The country is in the process of an economic recovery. That will take time. The supply chains that keep products coming are out of step at the moment with the demands people are showing. This happens sometimes and when it does, prices rise or drop, depending on the imbalance between supply and demand.
Big bad inflation coming? If you’re relatively young, go ask someone who went through the 1980s and ask what inflation can do when it starts to rise, like 13% early in 1980 for a whole lot of reasons, including an energy crisis and a country still learning to come off the gold standard as it did in 1971. That was a huge shakeup and took a long time to work through.
Here’s a point from Peter Essele, vice president of investment management and research at Commonwealth Financial Network, which came over in a statement:
Although the 4.2 percent rise in prices over the past year was a noteworthy print, the numbers suggest that it wasn’t a broad-based increase across all goods and services. In fact, of the major expenditure categories used to calculate the headline number, only a few came in above 4.2 percent. Energy commodities, used cars and trucks, and transportation services (specifically, airfare and vehicle insurance) stood out, which saw yearly price increases of 47.9 percent, 21 percent, and 5.6 percent, respectively. All other major expenditures were in line with long-term averages. The three aforementioned categories account for only 12 percent of the CPI basket of goods and services. Because they experienced such significant increases, the overall headline number was pulled higher, landing above recent averages. The largest component of CPI (shelter) came in at 2.1 percent, compared with a 10-year average of 2.76 percent.

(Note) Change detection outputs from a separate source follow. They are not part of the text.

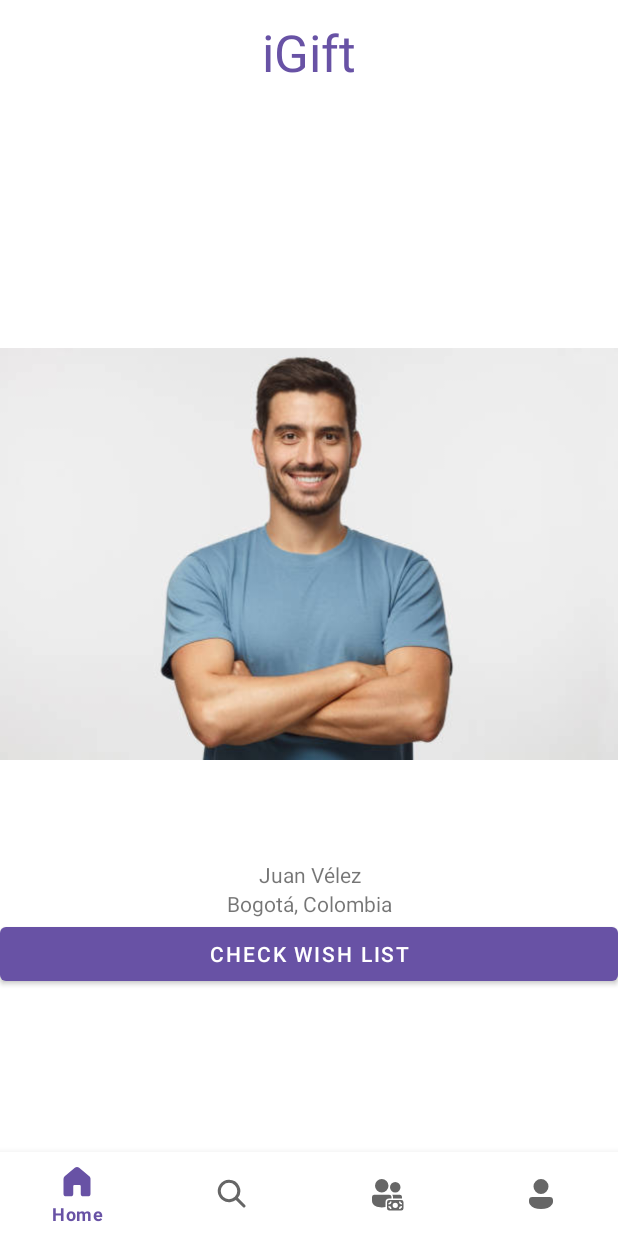
After one commit to malvarezg1/iGift, an Android app: the fragment ProfileFragment placed in its activity, on a phone screen of 412 x 824 dp. The commit adds this screen. Run offline under Robolectric (Android 15) with nearby library versions, the phone set to English and light mode, and no system bars; Roboto replaces fonts that are not available here.

Commit message:
Navigation Bar and Basic Profile working

```diff
--- a/iGift/app/build.gradle
+++ b/iGift/app/build.gradle
@@ -5,6 +5,10 @@ plugins {
 
 android {
     compileSdk 32
+
+    viewBinding {
+        enabled = true
+    }
 
     defaultConfig {
         applicationId "com.example.igift"
@@ -37,6 +41,7 @@ dependencies {
     implementation 'androidx.appcompat:appcompat:1.4.1'
     implementation 'com.google.android.material:material:1.5.0'
     implementation 'androidx.constraintlayout:constraintlayout:2.1.3'
+    implementation 'androidx.legacy:legacy-support-v4:1.0.0'
     testImplementation 'junit:junit:4.+'
     androidTestImplementation 'androidx.test.ext:junit:1.1.3'
     androidTestImplementation 'androidx.test.espresso:espresso-core:3.4.0'
--- /dev/null
+++ b/iGift/app/src/main/java/com/example/igift/HomeFragment.kt
@@ -0,0 +1,64 @@
+package com.example.igift
+
+import android.os.Bundle
+import androidx.fragment.app.Fragment
+import android.view.LayoutInflater
+import android.view.View
+import android.view.ViewGroup
+import androidx.recyclerview.widget.GridLayoutManager
+import androidx.recyclerview.widget.LinearLayoutManager
+import androidx.recyclerview.widget.RecyclerView
+import com.example.igift.adapters.CategoryAdapter
+import com.example.igift.adapters.OccasionAdapter
+import com.example.igift.data.Datasource
+import com.example.igift.databinding.FragmentHomeBinding
+import com.example.igift.model.Occasion
+import com.example.igift.model.ProductCategory
+
+class HomeFragment : Fragment() {
+
+    private var _binding: FragmentHomeBinding? = null
+    private var _categories: List<ProductCategory>? = null
+    private var _occasions: List<Occasion>? = null
+
+    // This property is only valid between onCreateView and
+    // onDestroyView.
+    private val binding get() = _binding!!
+    private val categories get() = _categories!!
+    private val occasions get() = _occasions!!
+
+    override fun onCreate(savedInstanceState: Bundle?) {
+        super.onCreate(savedInstanceState)
+    }
+
+    override fun onCreateView(
+        inflater: LayoutInflater,
+        container: ViewGroup?,
+        savedInstanceState: Bundle?
+    ): View? {
+        // Retrieve data and inflate the layout for this fragment
+        _categories = Datasource().loadCategories()
+        _occasions = Datasource().loadOcasions()
+        _binding = FragmentHomeBinding.inflate(inflater, container, false)
+        return binding.root
+    }
+
+    override fun onViewCreated(view: View, savedInstanceState: Bundle?) {
+        val recycleCategories: RecyclerView = binding.categoryRecycleView
+        val categoryLayoutManager = LinearLayoutManager(requireContext(), LinearLayoutManager.HORIZONTAL, false)
+        recycleCategories.layoutManager = categoryLayoutManager
+        recycleCategories.adapter = CategoryAdapter(requireContext(), categories)
+        recycleCategories.setHasFixedSize(true)
+
+        val occasionsLayoutManager = GridLayoutManager(requireContext(), 2)
+        val recyclerOccasions: RecyclerView = binding.occacionsRecyclerView
+        recyclerOccasions.layoutManager = occasionsLayoutManager
+        recyclerOccasions.adapter = OccasionAdapter(requireContext(), occasions)
+        recyclerOccasions.setHasFixedSize(true)
+    }
+
+    override fun onDestroyView() {
+        super.onDestroyView()
+        _binding = null
+    }
+}
--- a/iGift/app/src/main/java/com/example/igift/MainActivity.kt
+++ b/iGift/app/src/main/java/com/example/igift/MainActivity.kt
@@ -1,14 +1,36 @@
 package com.example.igift
 
-import android.content.Context
-import android.content.Intent
 import androidx.appcompat.app.AppCompatActivity
 import android.os.Bundle
+import androidx.fragment.app.Fragment
+import com.google.android.material.bottomnavigation.BottomNavigationView
+
 class MainActivity : AppCompatActivity() {
     override fun onCreate(savedInstanceState: Bundle?) {
         super.onCreate(savedInstanceState)
         setContentView(R.layout.activity_main)
-        val intent = Intent(this, HomeActivity::class.java)
-        startActivity(intent)
+
+
+        val bottomNavigationView = findViewById<BottomNavigationView>(R.id.bottomNavigationView)
+        val profileFragment=ProfileFragment()
+        val homeFragment = HomeFragment()
+
+        setCurrentFragment(homeFragment)
+        bottomNavigationView.setOnItemSelectedListener {
+            when(it.itemId){
+                R.id.page_1->setCurrentFragment(homeFragment)
+                R.id.page_2->setCurrentFragment(homeFragment)
+                R.id.page_3 -> setCurrentFragment(homeFragment)
+                R.id.page_4 -> setCurrentFragment(profileFragment)
+            }
+            true
+        }
     }
+
+
+    private fun setCurrentFragment(fragment: Fragment)=
+        supportFragmentManager.beginTransaction().apply {
+            replace(R.id.flFragment,fragment)
+            commit()
+        }
 }
--- /dev/null
+++ b/iGift/app/src/main/java/com/example/igift/ProfileFragment.kt
@@ -0,0 +1,55 @@
+package com.example.igift
+
+
+import android.os.Bundle
+import android.view.LayoutInflater
+import android.view.View
+import android.view.ViewGroup
+import androidx.fragment.app.Fragment
+import androidx.recyclerview.widget.DividerItemDecoration
+import androidx.recyclerview.widget.LinearLayoutManager
+import com.example.igift.data.Datasource
+import com.example.igift.databinding.FragmentProfileBinding
+import com.example.igift.model.User
+
+
+class ProfileFragment : Fragment() {
+
+    private var _binding: FragmentProfileBinding? = null
+    private var _user: User? = null
+
+    // This property is only valid between onCreateView and
+    // onDestroyView.
+    private val binding get() = _binding!!
+    private val user get() = _user!!
+
+    override fun onCreate(savedInstanceState: Bundle?) {
+        super.onCreate(savedInstanceState)
+    }
+
+    override fun onCreateView(
+        inflater: LayoutInflater,
+        container: ViewGroup?,
+        savedInstanceState: Bundle?
+    ): View? {
+        // Retrieve data and inflate the layout for this fragment
+        _user = Datasource().loadUser()
+        _binding = FragmentProfileBinding.inflate(inflater, container, false)
+        return binding.root
+    }
+
+    override fun onViewCreated(view: View, savedInstanceState: Bundle?) {
+        val nameTextView = binding.profileName
+        val cityTextView = binding.profileCity
+        val profileImageView = binding.profileImage
+
+        nameTextView.text = resources.getString(user.nameResourceId)
+        cityTextView.text = resources.getString(user.cityResourceId)
+        profileImageView.setImageResource(user.imageResouceId)
+    }
+
+    override fun onDestroyView() {
+        super.onDestroyView()
+        _binding = null
+    }
+}
--- a/iGift/app/src/main/res/layout/activity_main.xml
+++ b/iGift/app/src/main/res/layout/activity_main.xml
@@ -19,53 +19,18 @@
         app:layout_constraintStart_toStartOf="parent"
         app:layout_constraintTop_toTopOf="parent" />
 
-    <TextView
-        android:id="@+id/categories_title"
-        android:layout_width="wrap_content"
+    <FrameLayout
+        android:id="@+id/flFragment"
+        android:layout_width="match_parent"
         android:layout_height="wrap_content"
-        android:layout_marginStart="15dp"
-        android:text="Categories"
-        android:textColor="@color/purple_500"
-        android:textSize="20sp"
+        app:layout_constraintBottom_toTopOf="@+id/bottomNavigationView"
+        app:layout_constraintEnd_toEndOf="parent"
+        app:layout_constraintHorizontal_bias="0.5"
         app:layout_constraintStart_toStartOf="parent"
         app:layout_constraintTop_toBottomOf="@+id/logoView" />
 
-
-    <androidx.recyclerview.widget.RecyclerView
-        android:id="@+id/categoryRecycleView"
-        android:layout_width="match_parent"
-        android:layout_height="136dp"
-        android:layout_marginTop="8dp"
-        android:paddingTop="18dp"
-        app:layout_constraintTop_toBottomOf="@+id/categories_title"
-        tools:layout_editor_absoluteX="-16dp" />
-
-    <TextView
-        android:id="@+id/occasion_title"
-        android:layout_width="wrap_content"
-        android:layout_height="wrap_content"
-        android:layout_marginStart="15dp"
-        android:layout_marginTop="100dp"
-        android:text="Occasions"
-        android:textColor="@color/purple_500"
-        android:textSize="20sp"
-        app:layout_constraintBottom_toTopOf="@+id/occacionsRecyclerView"
-        app:layout_constraintStart_toStartOf="parent"
-        app:layout_constraintTop_toBottomOf="@+id/categoryRecycleView" />
-
-    <androidx.recyclerview.widget.RecyclerView
-        android:id="@+id/occacionsRecyclerView"
-        android:layout_width="match_parent"
-        android:layout_height="456dp"
-        android:layout_marginBottom="100dp"
-        android:paddingTop="18dp"
-        app:layout_constraintBottom_toTopOf="@+id/bottom_navigation"
-        app:layout_constraintEnd_toEndOf="parent"
-        app:layout_constraintStart_toStartOf="parent"
-        app:layout_constraintTop_toBottomOf="@+id/occasion_title" />
-
     <com.google.android.material.bottomnavigation.BottomNavigationView
-        android:id="@+id/bottom_navigation"
+        android:id="@+id/bottomNavigationView"
         android:layout_width="match_parent"
         android:layout_height="wrap_content"
         app:layout_constraintBottom_toBottomOf="parent"
--- /dev/null
+++ b/iGift/app/src/main/res/layout/fragment_profile.xml
@@ -0,0 +1,43 @@
+<?xml version="1.0" encoding="utf-8"?>
+<androidx.constraintlayout.widget.ConstraintLayout
+    xmlns:android="http://schemas.android.com/apk/res/android"
+    android:layout_width="match_parent"
+    android:layout_height="match_parent"
+    xmlns:tools="http://schemas.android.com/tools"
+    xmlns:app="http://schemas.android.com/apk/res-auto">
+
+    <LinearLayout
+        android:layout_width="wrap_content"
+        android:layout_height="wrap_content"
+        android:orientation="vertical"
+        app:layout_constraintEnd_toEndOf="parent"
+        app:layout_constraintStart_toStartOf="parent"
+        app:layout_constraintTop_toTopOf="parent">
+
+        <ImageView
+            android:id="@+id/profileImage"
+            android:layout_width="match_parent"
+            android:layout_height="wrap_content"
+            tools:srcCompat="@tools:sample/avatars" />
+
+        <TextView
+            android:id="@+id/profileName"
+            android:layout_width="match_parent"
+            android:layout_height="wrap_content"
+            android:text="TextView"
+            android:textAlignment="center" />
+        <TextView
+            android:id="@+id/profileCity"
+            android:layout_width="match_parent"
+            android:layout_height="wrap_content"
+            android:text="TextView"
+            android:textAlignment="center" />
+
+        <Button
+            android:id="@+id/profileWishlisButton"
+            android:layout_width="match_parent"
+            android:layout_height="wrap_content"
+            android:text="@string/check_wish_list_button" />
+    </LinearLayout>
+
+</androidx.constraintlayout.widget.ConstraintLayout>
--- a/iGift/app/src/main/res/values/strings.xml
+++ b/iGift/app/src/main/res/values/strings.xml
@@ -22,4 +22,6 @@
 
     <string name="profileName"> Juan Vélez</string>
     <string name="profileCity"> Bogotá, Colombia</string>
+    <!-- TODO: Remove or change this placeholder text -->
+    <string name="hello_blank_fragment">Hello blank fragment</string>
 </resources>
```
Also changed, not shown: iGift/app/src/main/res/layout/fragment_home.xml (added, +51 -0 lines).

Context is everything.
Big bad crypto
I’m sure the following will tick off crypto fans who are certain they take part in a refashioning of economic reality. (In the late 1990s and early 2000s, there were plenty in the dot com bubble who were certain that the underpinning of business had changed, that making a profit was no longer profitable if you could get plenty of “eyeballs.” I chuckle a little remembering hearing people seriously suggest that for a short period.)
The Journal’s take on crypto today was perhaps the most interesting part of economic and business news:
Cryptocurrencies have surged over the past year on a wave of speculative excitement, spurred by famous backers as varied as Elon Musk, Paul Tudor Jones and Snoop Dogg.
That gave the small but growing crowd of bulls a feeling of inevitability that cryptocurrencies would mature into a significant asset class in their own right. Bitcoin, they wagered, might even fulfill its initial vision and become a legitimate alternative currency.
But the same momentum that drove prices higher is now sending them relentlessly lower.
True currency has a number of requirements, like the ability to hold value and the wide recognition of its value. As with any asset, value depends on perception. People must have faith. Fiat currency—the money printed by countries—doesn’t have inherent value. Neither does hard money, for that matter, because they depend on the trust in the underlying backing. (If you were hungry and stranded on a desert island but had $400,000 in gold bullion sitting next to you, it would have zero value to you. Really.)
But when countries support fiat currencies, they usually have many resources that directly or indirectly support them: investments, commodities that they extract, debts owed by other countries, intellectual property, military power, international influence, and so on.
Crypto is all trust, no backup, unless they try to tag themselves to, ironically, a fiat currency like the dollar. As fast as it can rise, it can drop precipitously as well. The lack of sticky value, the ease of moving perceptions, can work for or against.
An asset that depends on excitement and ongoing investment can trip and fall. Will some of these cryptoassets rise again? Maybe. And there’s something certainly to be said for the technologies behind them. But the more you depend on crowds, the more you will find that they can let you down when you can least afford it.